══ The data

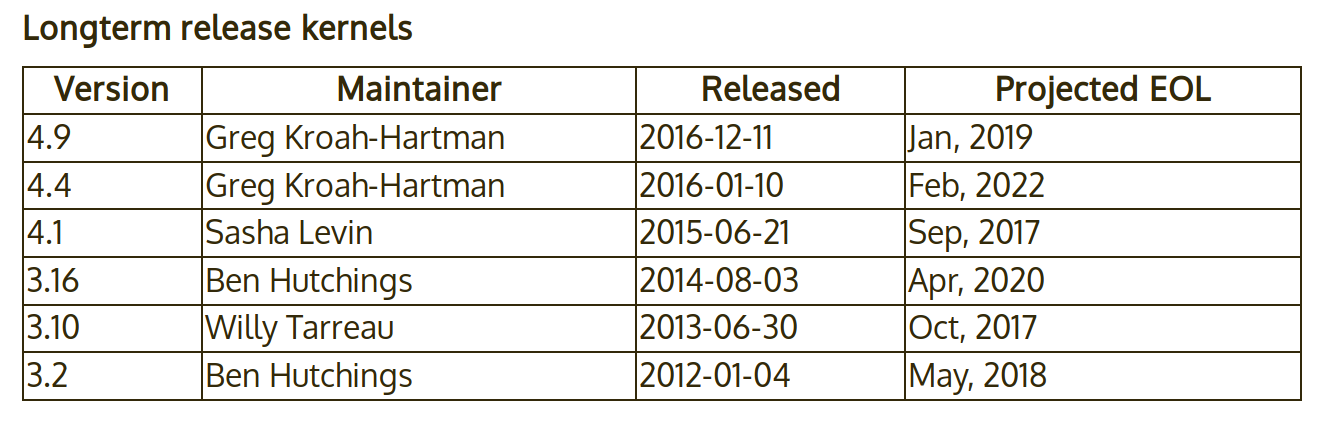
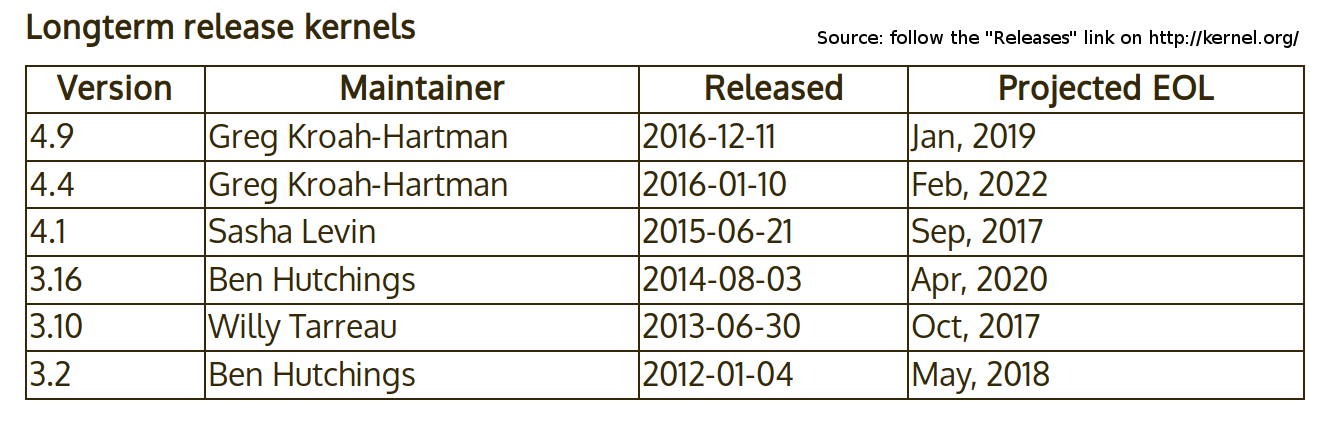
LTS releases: improve and mention the CIP project

diff --git a/slides/sysdev-linux-intro-versioning/sysdev-linux-intro-versioning.tex b/slides/sysdev-linux-intro-versioning/sysdev-linux-intro-versioning.tex
@@ -66,20 +66,20 @@
 \end{frame}
 
 \begin{frame}
-  \frametitle{More stability for the kernel source tree}
+  \frametitle{Need for long term support}
   \begin{itemize}
   \item Issue: bug and security fixes only released for most recent
-    stable kernel versions.
-  \item Some people need to have a recent kernel, but with {\em Long Term
-    Support (LTS)} for security updates.
-  \item You could get long term support from a commercial embedded
-    Linux provider.
-  \item The "Releases" link on \url{http://kernel.org}
-    shows which versions will be supported for up to 6 years.
+    stable kernel versions. Only LTS {\em (Long Term Support)} releases
+    are supported for up to 6 years.
   \item Example at Google: starting from {\em Android O}, all new Android devices will
     have to run such an LTS kernel.
+  \item You could also get long term support from a commercial embedded
+    Linux provider.
+  \item The {\em Civil Infrastructure Platform} project is an industry /
+    Linux Foundation effort to support selected LTS versions (starting
+    with 4.4) much longer (> 10 years). See \url{http://bit.ly/2hy1QYC}.
   \end{itemize}
-  \includegraphics[height=0.3\textheight]{slides/sysdev-linux-intro-versioning/longterm-release-kernels.png}
+  \includegraphics[height=0.3\textheight]{slides/sysdev-linux-intro-versioning/longterm-release-kernels.png}\\
 \end{frame}
 
 \begin{frame}[fragile]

════

Your objective> If an entry contains a picture, leave it out and repeat the rest exactly.

Solution to the exercise>
LTS releases: improve and mention the CIP project

diff --git a/slides/sysdev-linux-intro-versioning/sysdev-linux-intro-versioning.tex b/slides/sysdev-linux-intro-versioning/sysdev-linux-intro-versioning.tex
@@ -66,20 +66,20 @@
 \end{frame}
 
 \begin{frame}
-  \frametitle{More stability for the kernel source tree}
+  \frametitle{Need for long term support}
   \begin{itemize}
   \item Issue: bug and security fixes only released for most recent
-    stable kernel versions.
-  \item Some people need to have a recent kernel, but with {\em Long Term
-    Support (LTS)} for security updates.
-  \item You could get long term support from a commercial embedded
-    Linux provider.
-  \item The "Releases" link on \url{http://kernel.org}
-    shows which versions will be supported for up to 6 years.
+    stable kernel versions. Only LTS {\em (Long Term Support)} releases
+    are supported for up to 6 years.
   \item Example at Google: starting from {\em Android O}, all new Android devices will
     have to run such an LTS kernel.
+  \item You could also get long term support from a commercial embedded
+    Linux provider.
+  \item The {\em Civil Infrastructure Platform} project is an industry /
+    Linux Foundation effort to support selected LTS versions (starting
+    with 4.4) much longer (> 10 years). See \url{http://bit.ly/2hy1QYC}.
   \end{itemize}
-  \includegraphics[height=0.3\textheight]{slides/sysdev-linux-intro-versioning/longterm-release-kernels.png}
+  \includegraphics[height=0.3\textheight]{slides/sysdev-linux-intro-versioning/longterm-release-kernels.png}\\
 \end{frame}
 
 \begin{frame}[fragile]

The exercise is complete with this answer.